■ About this exercise ■
Copy out every line of the data where the word "régions" is found.

■ Given data ■
◇ ◇ ◇
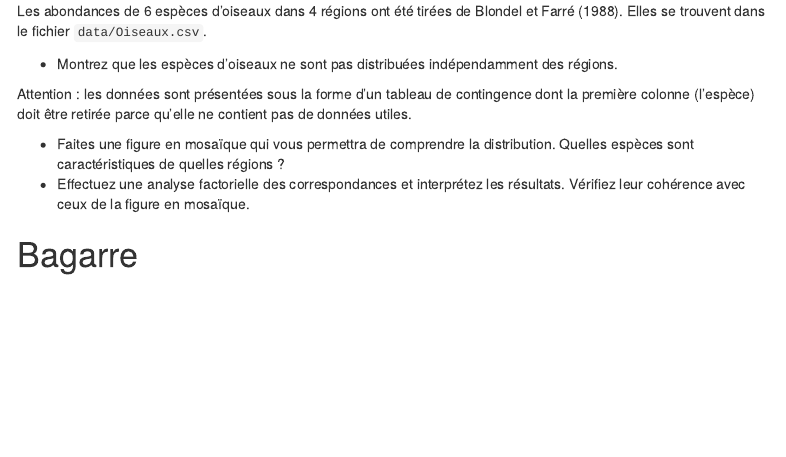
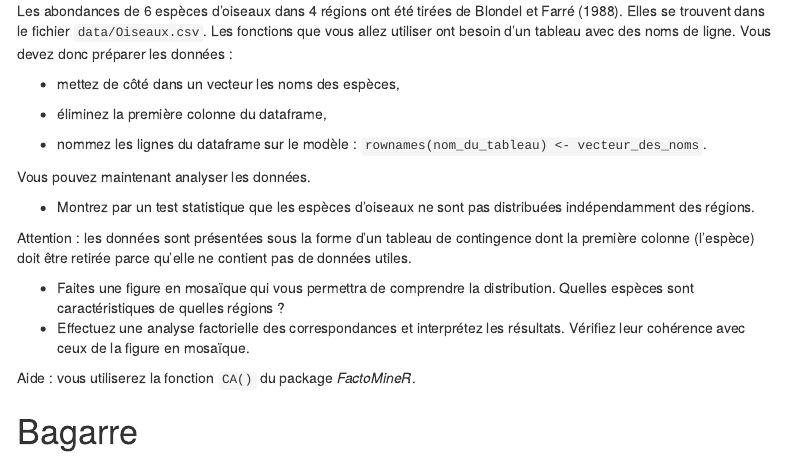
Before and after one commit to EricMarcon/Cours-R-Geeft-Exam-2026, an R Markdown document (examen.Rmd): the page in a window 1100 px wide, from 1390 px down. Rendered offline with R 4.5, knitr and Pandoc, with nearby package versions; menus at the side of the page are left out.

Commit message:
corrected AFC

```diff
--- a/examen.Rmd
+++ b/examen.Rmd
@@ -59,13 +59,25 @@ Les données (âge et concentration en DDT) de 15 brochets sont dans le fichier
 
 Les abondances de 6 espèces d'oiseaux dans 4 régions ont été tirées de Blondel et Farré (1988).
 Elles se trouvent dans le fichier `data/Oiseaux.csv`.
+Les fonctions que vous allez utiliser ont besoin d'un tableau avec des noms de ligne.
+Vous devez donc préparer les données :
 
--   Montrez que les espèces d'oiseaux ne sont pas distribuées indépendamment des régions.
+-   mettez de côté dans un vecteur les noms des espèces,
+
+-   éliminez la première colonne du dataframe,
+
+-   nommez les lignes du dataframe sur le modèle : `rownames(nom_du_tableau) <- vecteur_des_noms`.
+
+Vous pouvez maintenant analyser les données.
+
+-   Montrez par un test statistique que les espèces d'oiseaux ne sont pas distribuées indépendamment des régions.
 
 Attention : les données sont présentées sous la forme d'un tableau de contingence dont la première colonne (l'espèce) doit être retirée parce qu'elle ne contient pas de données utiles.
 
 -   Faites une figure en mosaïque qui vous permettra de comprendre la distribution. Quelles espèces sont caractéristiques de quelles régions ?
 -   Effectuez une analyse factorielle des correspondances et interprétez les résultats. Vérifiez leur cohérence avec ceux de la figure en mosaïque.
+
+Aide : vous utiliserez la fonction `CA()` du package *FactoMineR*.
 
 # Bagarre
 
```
◇ ◇ ◇
■ Task response ■
 Les abondances de 6 espèces d'oiseaux dans 4 régions ont été tirées de Blondel et Farré (1988).
--   Montrez que les espèces d'oiseaux ne sont pas distribuées indépendamment des régions.
+-   Montrez par un test statistique que les espèces d'oiseaux ne sont pas distribuées indépendamment des régions.
 -   Faites une figure en mosaïque qui vous permettra de comprendre la distribution. Quelles espèces sont caractéristiques de quelles régions ?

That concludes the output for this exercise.